* _What is expected_
Filter the data for "textbf" and copy matching lines.

* _Exercise input_
---*---
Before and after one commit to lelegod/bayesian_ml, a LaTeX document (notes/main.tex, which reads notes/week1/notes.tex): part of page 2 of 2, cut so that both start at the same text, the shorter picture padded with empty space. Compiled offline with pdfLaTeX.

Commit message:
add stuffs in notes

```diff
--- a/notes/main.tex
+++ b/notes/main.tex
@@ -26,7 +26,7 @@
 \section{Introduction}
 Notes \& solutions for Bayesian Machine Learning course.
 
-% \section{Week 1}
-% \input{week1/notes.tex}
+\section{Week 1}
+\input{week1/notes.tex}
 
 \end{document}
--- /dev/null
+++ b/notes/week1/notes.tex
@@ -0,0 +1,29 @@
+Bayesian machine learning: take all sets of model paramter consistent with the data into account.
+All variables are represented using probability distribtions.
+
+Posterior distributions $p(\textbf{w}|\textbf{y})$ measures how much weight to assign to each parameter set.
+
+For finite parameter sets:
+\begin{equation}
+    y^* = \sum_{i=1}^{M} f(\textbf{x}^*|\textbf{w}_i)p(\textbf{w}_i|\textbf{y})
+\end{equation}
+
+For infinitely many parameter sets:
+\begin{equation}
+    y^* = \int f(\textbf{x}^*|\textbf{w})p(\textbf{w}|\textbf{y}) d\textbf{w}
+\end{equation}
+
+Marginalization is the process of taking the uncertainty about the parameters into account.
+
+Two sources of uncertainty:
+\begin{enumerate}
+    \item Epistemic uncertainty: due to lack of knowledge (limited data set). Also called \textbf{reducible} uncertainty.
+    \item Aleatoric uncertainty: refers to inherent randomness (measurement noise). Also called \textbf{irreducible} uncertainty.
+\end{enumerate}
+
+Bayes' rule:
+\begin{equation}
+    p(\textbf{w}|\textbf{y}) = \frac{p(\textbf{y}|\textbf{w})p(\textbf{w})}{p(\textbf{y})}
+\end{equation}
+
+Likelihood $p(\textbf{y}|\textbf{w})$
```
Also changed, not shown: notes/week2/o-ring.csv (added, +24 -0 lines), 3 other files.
---*---
* _Answer_
+Posterior distributions $p(\textbf{w}|\textbf{y})$ measures how much weight to assign to each parameter set.
+    y^* = \sum_{i=1}^{M} f(\textbf{x}^*|\textbf{w}_i)p(\textbf{w}_i|\textbf{y})
+    y^* = \int f(\textbf{x}^*|\textbf{w})p(\textbf{w}|\textbf{y}) d\textbf{w}
+    \item Epistemic uncertainty: due to lack of knowledge (limited data set). Also called \textbf{reducible} uncertainty.
+    \item Aleatoric uncertainty: refers to inherent randomness (measurement noise). Also called \textbf{irreducible} uncertainty.
+    p(\textbf{w}|\textbf{y}) = \frac{p(\textbf{y}|\textbf{w})p(\textbf{w})}{p(\textbf{y})}
+Likelihood $p(\textbf{y}|\textbf{w})$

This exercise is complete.